- Software vendors are creating ever more sophisticated programs to scan resumes
- Computers might like some terms -- but you will have to back them up at the interview
You had better be logical and forceful when writing your resume. Your expertise and practical experience should stand out, along with how you performed in your previous jobs, including what you eliminated, influenced, removed, supervised and increased.
My introduction attempts to pepper a first paragraph with 10 action verbs and self-descriptive words that would be needed in my resume.
"I would say that today's [resume] was selling achievements, as opposed to responsibilities," said Barbara Love of Right Management. "We are selling the evidence that you can do what you say you can do."

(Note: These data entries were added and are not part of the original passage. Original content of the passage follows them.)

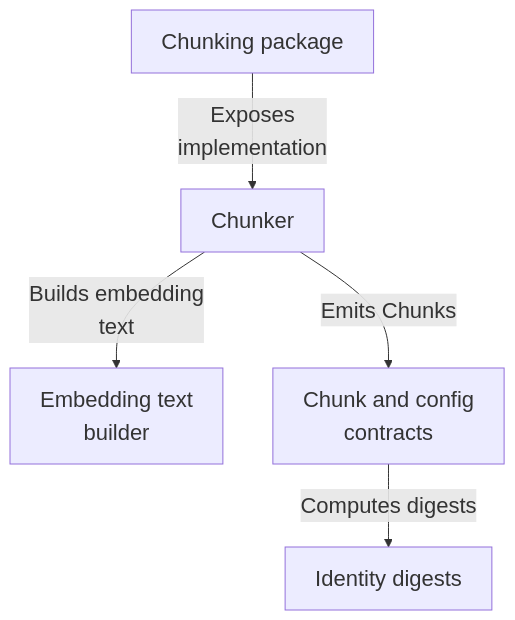
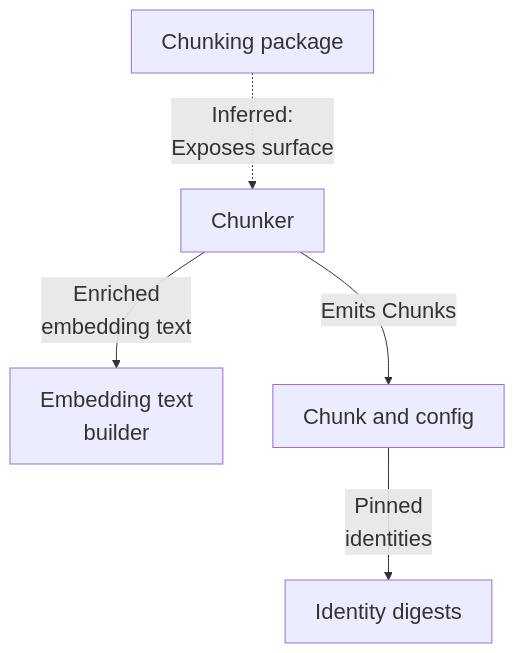
One commit to Justin-Mendoza/Afterclass changed the first of 4 diagrams in maps/ingestion/README.md. Above: the diagram before and after it, drawn with Mermaid. The commit also changed other lines of this file and 83 other files, not shown here.

````diff
--- a/maps/ingestion/README.md
+++ b/maps/ingestion/README.md
@@ -23,13 +23,13 @@
 ```mermaid
 %%{init: {"themeVariables": {"fontSize": "22px"}}}%%
 flowchart TD
   n0["Chunking package"]
   n1["Chunker"]
   n2["Embedding text<br/>builder"]
-  n3["Chunk and config<br/>contracts"]
+  n3["Chunk and config"]
   n4["Identity digests"]
-  n0 -->|"Exposes<br/>implementation"| n1
-  n1 -->|"Builds embedding<br/>text"| n2
+  n0 -.->|"Inferred:<br/>Exposes surface"| n1
+  n1 -->|"Enriched<br/>embedding text"| n2
   n1 -->|"Emits Chunks"| n3
-  n3 -->|"Computes digests"| n4
+  n3 -->|"Pinned<br/>identities"| n4
 ```
````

But the twist is, these achievements may never be seen by a human, unless you can pass muster with software known as Applicant Tracking Systems, or ATS.
With resumes stacking up in HR's inbox, software vendors are cashing in by creating ever more sophisticated programs to scan resumes before any human sees them.
ATS software can also be tweaked by companies to catch keywords (not buzzwords) or attempts to trick the computer.
Monster jobs web site has one, 6sense that is a data mining search engine that scans your resume and tracks it through the company, but you have to get past 6sense first.
"People used to put words in white text so you could not see it visually, but the machine would read it. So, there is technology to take that out," Monster's James Brian told CNN.
And if you do what it did in the first two sentences here, the computer can note that you tried too hard.
"Our software detects when people are doing what we refer to as 'keyword bombing' so, if you put skills all together," added Brian.
Some action verbs listed on various web sites to get past ATS might surprise you. Aggressive caught my eye.
Then there are self-descriptive words like pioneering, imaginative, pleasant, and dynamic -- all terms the computer might like but experts say you will have to back up when you finally meet a human face.